== Source material
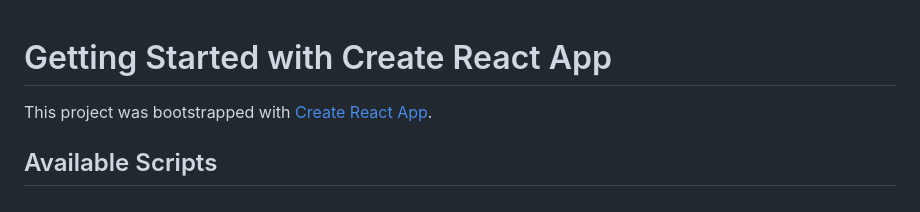
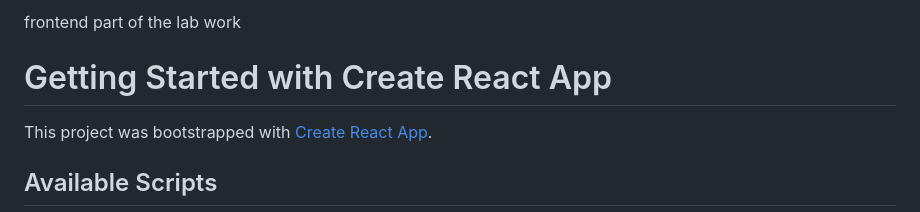
Before and after one commit to loraturanovikj/labemt_frontend, a Markdown page: README.md, the part around the change. GitHub-like rendering.

Commit message:
Update README.md
Frontend part of the lab work

```diff
--- a/README.md
+++ b/README.md
@@ -1,3 +1,5 @@
+frontend part of the lab work
+
 # Getting Started with Create React App
 
 This project was bootstrapped with [Create React App](https://github.com/facebook/create-react-app).
```
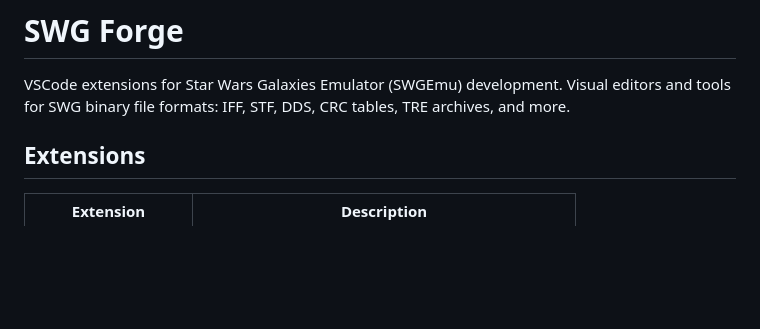
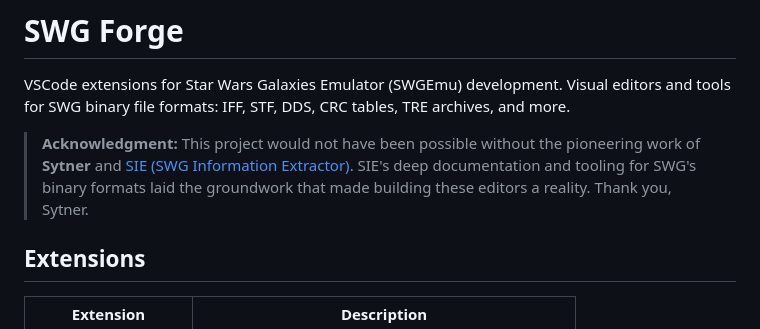
Before and after one commit to monkjames/SWG-Forge, a Markdown page: README.md, the part around the change. Rendered like a GitHub page; blank space fills up the shorter version.

Commit message:
Credit to Sytner

```diff
--- a/README.md
+++ b/README.md
@@ -1,6 +1,8 @@
 # SWG Forge
 
 VSCode extensions for Star Wars Galaxies Emulator (SWGEmu) development. Visual editors and tools for SWG binary file formats: IFF, STF, DDS, CRC tables, TRE archives, and more.
+
+> **Acknowledgment:** This project would not have been possible without the pioneering work of **Sytner** and [SIE (SWG Information Extractor)](https://github.com/Sytner/SIE). SIE's deep documentation and tooling for SWG's binary formats laid the groundwork that made building these editors a reality. Thank you, Sytner.
 
 ## Extensions
 
```
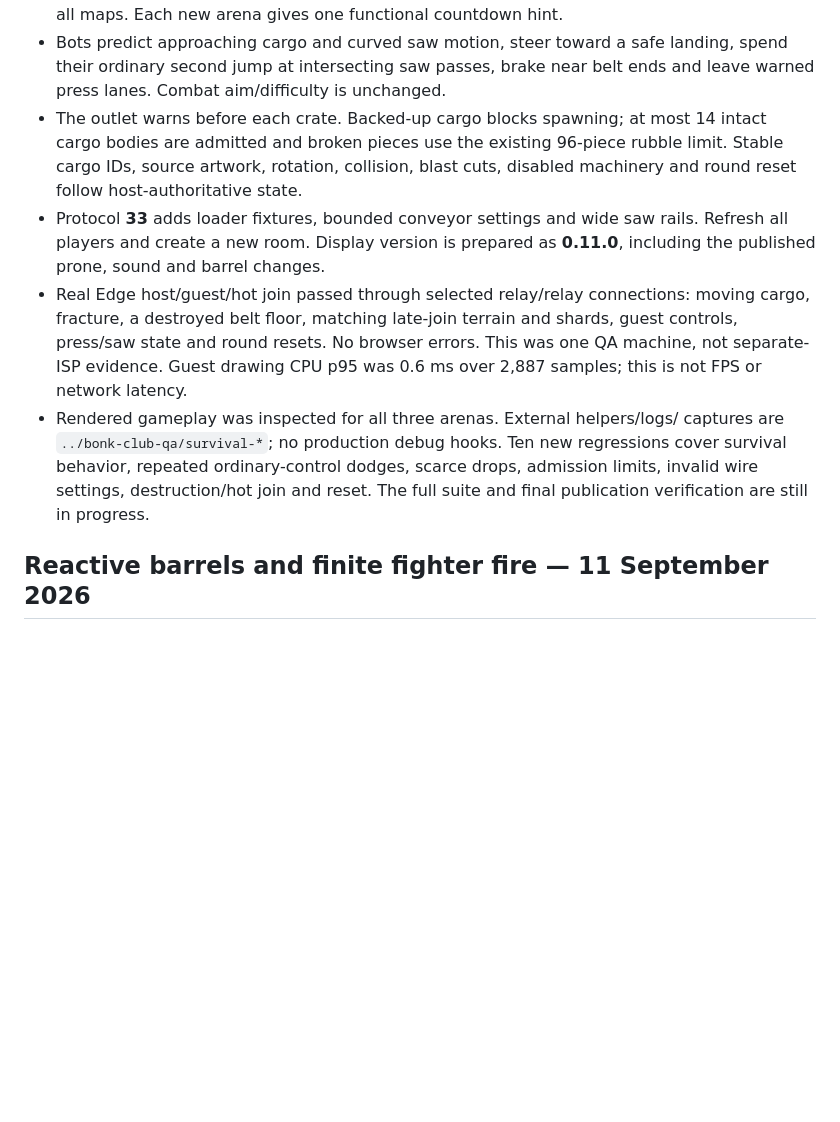
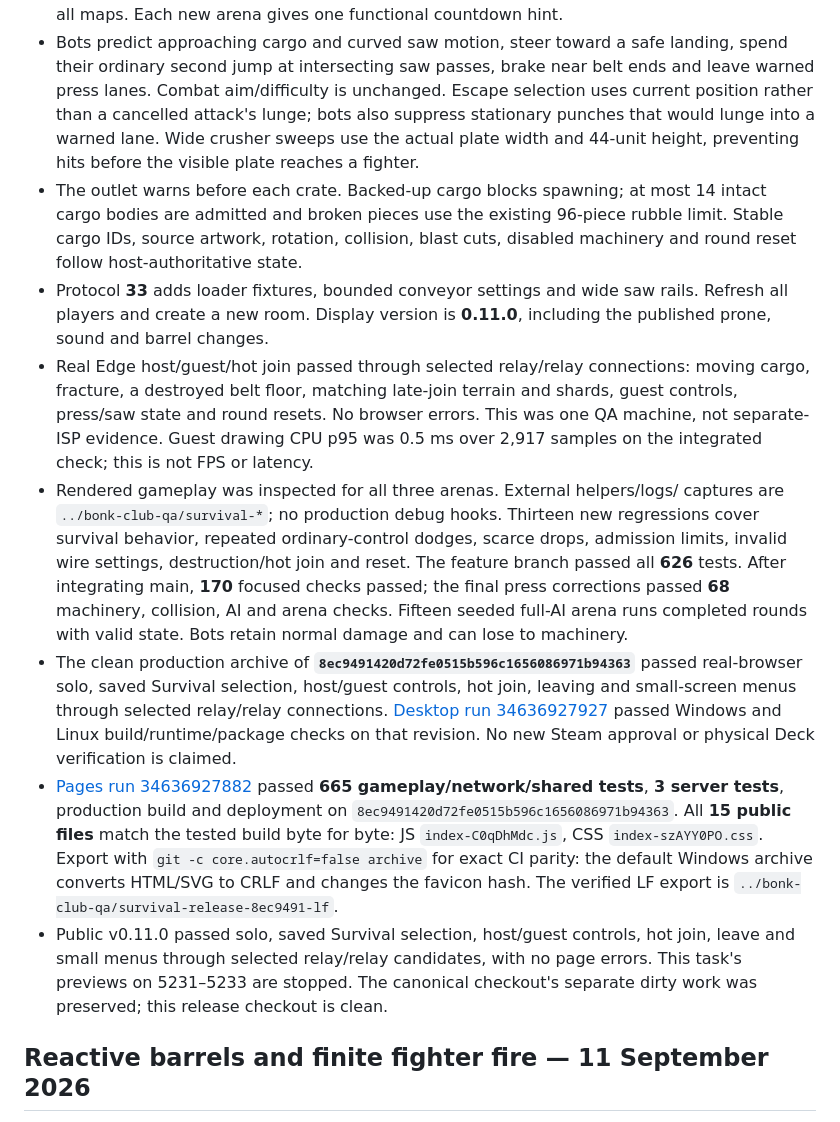
Before and after one commit to SamCousinsGB/bonk-club, a Markdown page: docs/HANDOFF.md, the part around the change. GitHub-like rendering; blank space fills up the shorter version.

Commit message:
Record verified survival arena release [skip ci]

```diff
--- a/docs/HANDOFF.md
+++ b/docs/HANDOFF.md
@@ -21,23 +21,48 @@ tasks changed the canonical checkout. Preserve those separate changes.
 - Bots predict approaching cargo and curved saw motion, steer toward a safe
   landing, spend their ordinary second jump at intersecting saw passes, brake
   near belt ends and leave warned press lanes. Combat aim/difficulty is unchanged.
+  Escape selection uses current position rather than a cancelled attack's lunge;
+  bots also suppress stationary punches that would lunge into a warned lane.
+  Wide crusher sweeps use the actual plate width and 44-unit height, preventing
+  hits before the visible plate reaches a fighter.
 - The outlet warns before each crate. Backed-up cargo blocks spawning; at most
   14 intact cargo bodies are admitted and broken pieces use the existing 96-piece
   rubble limit. Stable cargo IDs, source artwork, rotation, collision, blast cuts,
   disabled machinery and round reset follow host-authoritative state.
 - Protocol **33** adds loader fixtures, bounded conveyor settings and wide saw
-  rails. Refresh all players and create a new room. Display version is prepared
-  as **0.11.0**, including the published prone, sound and barrel changes.
+  rails. Refresh all players and create a new room. Display version is **0.11.0**,
+  including the published prone, sound and barrel changes.
 - Real Edge host/guest/hot join passed through selected relay/relay connections:
   moving cargo, fracture, a destroyed belt floor, matching late-join terrain and
   shards, guest controls, press/saw state and round resets. No browser errors.
   This was one QA machine, not separate-ISP evidence. Guest drawing CPU p95 was
-  0.6 ms over 2,887 samples; this is not FPS or network latency.
+  0.5 ms over 2,917 samples on the integrated check; this is not FPS or latency.
 - Rendered gameplay was inspected for all three arenas. External helpers/logs/
-  captures are `../bonk-club-qa/survival-*`; no production debug hooks. Ten new
+  captures are `../bonk-club-qa/survival-*`; no production debug hooks. Thirteen new
   regressions cover survival behavior, repeated ordinary-control dodges, scarce
   drops, admission limits, invalid wire settings, destruction/hot join and reset.
-  The full suite and final publication verification are still in progress.
+  The feature branch passed all **626** tests. After integrating main, **170**
+  focused checks passed; the final press corrections passed **68** machinery,
+  collision, AI and arena checks. Fifteen seeded full-AI arena runs completed
+  rounds with valid state. Bots retain normal damage and can lose to machinery.
+- The clean production archive of **`8ec9491420d72fe0515b596c1656086971b94363`**
+  passed real-browser solo, saved Survival selection, host/guest controls, hot
+  join, leaving and small-screen menus through selected relay/relay connections.
+  [Desktop run 34636927927](https://github.com/SamCousinsGB/bonk-club/actions/runs/34636927927)
+  passed Windows and Linux build/runtime/package checks on that revision.
+  No new Steam approval or physical Deck verification is claimed.
+- [Pages run 34636927882](https://github.com/SamCousinsGB/bonk-club/actions/runs/34636927882)
+  passed **665 gameplay/network/shared tests**, **3 server tests**, production
+  build and deployment on `8ec9491420d72fe0515b596c1656086971b94363`.
+  All **15 public files** match the tested build byte for byte:
+  JS `index-C0qDhMdc.js`, CSS `index-szAYY0PO.css`.
+  Export with `git -c core.autocrlf=false archive` for exact CI parity: the default
+  Windows archive converts HTML/SVG to CRLF and changes the favicon hash. The
+  verified LF export is `../bonk-club-qa/survival-release-8ec9491-lf`.
+- Public v0.11.0 passed solo, saved Survival selection, host/guest controls, hot
+  join, leave and small menus through selected relay/relay candidates, with no
+  page errors. This task's previews on 5231–5233 are stopped. The canonical
+  checkout's separate dirty work was preserved; this release checkout is clean.
 
 ## Reactive barrels and finite fighter fire — 11 September 2026
 
```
====
### [Work required]
Look through the entries for lines containing the word "bonk" and return each one.

### [Response]
Before and after one commit to SamCousinsGB/bonk-club, a Markdown page: docs/HANDOFF.md, the part around the change. GitHub-like rendering; blank space fills up the shorter version.
-  captures are `../bonk-club-qa/survival-*`; no production debug hooks. Ten new
+  captures are `../bonk-club-qa/survival-*`; no production debug hooks. Thirteen new
+  [Desktop run 34636927927](https://github.com/SamCousinsGB/bonk-club/actions/runs/34636927927)
+- [Pages run 34636927882](https://github.com/SamCousinsGB/bonk-club/actions/runs/34636927882)
+  verified LF export is `../bonk-club-qa/survival-release-8ec9491-lf`.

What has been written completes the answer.